In some cases, you’re lucky. Your inspiration comes with a lot of information, including the basics of plot, character, structure, etc. which can be expanded upon through outlining or brainstorming. Other times you just have your idea, staring you in the face, with nothing else coming.

Fleshing Out Your Story

If you’ve got nothing but an idea and nothing else seems to be coming, you’ve got some things you can do to help.
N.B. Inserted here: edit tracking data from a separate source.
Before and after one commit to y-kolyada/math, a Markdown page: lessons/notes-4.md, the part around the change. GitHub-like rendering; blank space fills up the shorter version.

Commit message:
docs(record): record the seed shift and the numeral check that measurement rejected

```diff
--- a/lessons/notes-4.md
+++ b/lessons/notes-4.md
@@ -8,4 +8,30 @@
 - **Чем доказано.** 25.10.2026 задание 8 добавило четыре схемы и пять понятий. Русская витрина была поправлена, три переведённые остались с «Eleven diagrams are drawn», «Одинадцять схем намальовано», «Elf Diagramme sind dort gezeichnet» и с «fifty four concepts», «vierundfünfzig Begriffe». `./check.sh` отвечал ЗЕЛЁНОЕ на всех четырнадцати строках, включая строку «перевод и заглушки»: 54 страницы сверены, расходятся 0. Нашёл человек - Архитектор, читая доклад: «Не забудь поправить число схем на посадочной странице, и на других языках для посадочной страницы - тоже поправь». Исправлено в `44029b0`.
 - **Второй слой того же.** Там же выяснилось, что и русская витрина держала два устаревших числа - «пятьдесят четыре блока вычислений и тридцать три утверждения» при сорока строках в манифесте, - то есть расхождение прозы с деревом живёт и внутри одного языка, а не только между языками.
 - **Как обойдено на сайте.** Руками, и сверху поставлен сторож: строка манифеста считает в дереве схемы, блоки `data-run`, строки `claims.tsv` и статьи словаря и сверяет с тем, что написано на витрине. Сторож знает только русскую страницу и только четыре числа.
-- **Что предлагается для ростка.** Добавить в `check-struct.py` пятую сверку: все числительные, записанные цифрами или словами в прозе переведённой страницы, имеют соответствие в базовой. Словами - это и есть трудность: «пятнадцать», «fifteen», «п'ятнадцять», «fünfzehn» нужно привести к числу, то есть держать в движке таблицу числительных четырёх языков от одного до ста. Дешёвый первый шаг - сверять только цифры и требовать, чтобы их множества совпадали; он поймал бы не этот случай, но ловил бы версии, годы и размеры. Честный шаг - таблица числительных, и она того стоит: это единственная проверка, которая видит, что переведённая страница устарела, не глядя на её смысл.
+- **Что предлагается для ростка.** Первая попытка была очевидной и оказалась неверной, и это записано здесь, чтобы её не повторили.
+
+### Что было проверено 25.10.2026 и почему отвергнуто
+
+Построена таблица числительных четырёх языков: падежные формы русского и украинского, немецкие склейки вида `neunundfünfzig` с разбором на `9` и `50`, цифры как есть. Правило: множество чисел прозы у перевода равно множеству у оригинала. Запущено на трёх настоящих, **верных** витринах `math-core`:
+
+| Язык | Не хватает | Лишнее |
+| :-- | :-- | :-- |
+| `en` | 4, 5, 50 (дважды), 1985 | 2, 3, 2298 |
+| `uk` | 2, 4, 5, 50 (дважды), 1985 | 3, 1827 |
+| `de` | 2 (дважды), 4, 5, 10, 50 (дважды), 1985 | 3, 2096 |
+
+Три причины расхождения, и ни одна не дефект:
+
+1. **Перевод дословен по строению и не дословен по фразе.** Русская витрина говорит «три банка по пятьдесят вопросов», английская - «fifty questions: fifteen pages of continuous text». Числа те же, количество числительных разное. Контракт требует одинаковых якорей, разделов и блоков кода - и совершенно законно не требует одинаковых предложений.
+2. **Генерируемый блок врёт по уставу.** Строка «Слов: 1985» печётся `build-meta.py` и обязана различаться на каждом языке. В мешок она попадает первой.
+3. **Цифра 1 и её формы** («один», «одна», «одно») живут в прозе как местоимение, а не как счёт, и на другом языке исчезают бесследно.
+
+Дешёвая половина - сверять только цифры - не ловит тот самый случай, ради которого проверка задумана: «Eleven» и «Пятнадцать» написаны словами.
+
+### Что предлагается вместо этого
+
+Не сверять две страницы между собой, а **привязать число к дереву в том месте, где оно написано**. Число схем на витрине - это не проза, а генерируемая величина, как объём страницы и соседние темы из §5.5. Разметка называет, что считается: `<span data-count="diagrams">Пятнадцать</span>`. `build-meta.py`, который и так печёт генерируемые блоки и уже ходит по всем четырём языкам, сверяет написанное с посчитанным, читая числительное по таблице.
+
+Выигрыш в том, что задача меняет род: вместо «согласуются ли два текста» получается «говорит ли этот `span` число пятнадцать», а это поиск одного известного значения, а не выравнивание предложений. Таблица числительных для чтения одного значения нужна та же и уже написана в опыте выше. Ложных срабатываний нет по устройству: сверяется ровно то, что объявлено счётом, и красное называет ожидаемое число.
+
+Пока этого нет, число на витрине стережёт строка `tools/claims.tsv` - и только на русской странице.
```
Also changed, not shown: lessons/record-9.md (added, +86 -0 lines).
  1. Go back through your idea file. Sometimes what you need is already written down. If you have a plot but no characters to populate it, you can focus on your character ideas, or if you need a world, you can look specifically at those ideas. Sometimes smooshing two ideas together can bring delicious results.
  2. Identify your core conflict. Each idea will have some aspect that makes it attractive to you. If you can identify what specifically it is, and build off of that for your core conflict (i.e., your main plot problem), you’ll be able to find something that really interests you, and you may find that the rest of the story builds naturally.
  3. Ask yourself questions. This can help you expand your characters, world, plot, etc. What is interesting about this character? What do they want? What can I put in their way to stop them from getting it? What sort of world would allow this to be a problem? What sort of people would live this way?
  4. Look at tropes and conventions. People talk negatively about tropes, but the fact of the matter is that different genres have their own conventions, and readers of those genres expect certain things. Romance readers expect happy endings, mystery readers expect a murder, science fiction readers expect some scientific marvel. If you break your genre’s conventions, you may lose your readers. There’s a lot of leeway in how you can use said conventions, including purposefully breaking or bending them, but it helps to know what your baseline is.
  5. Research. We talked earlier about how your research can generate inspiration. If you’ve hit a dead end, it may help to pick a prospective topic and do some research to see if anything clicks to help you expand your idea.
  6. Outline. The mere act of outlining forces your to expand your story. What happens here? Why is it important? What is your character’s arc? See the outlining posts for more information on outlining and how to do it.
  7. Look at structure. How do you want to tell your story? Is it multiple viewpoints? First person? Third person? Maybe you want two plotlines from different times/places woven together. Sometimes it can help to consider an idea from different angles (“How does this change if I write it first person rather than third person?”) to see what fits it best. And sometimes, once you’ve gotten your structure in place, some of the rest of the logistics (number of characters, chronology, world) fall into place.
  8. Freewrite/brainstorm. Freewriting is an exercise where you just let your fingers wander where they will. This can be a good way to brainstorm ways to go with your initial idea. Other forms of brainstorming, such as talking to a friend or mind mapping can also be beneficial.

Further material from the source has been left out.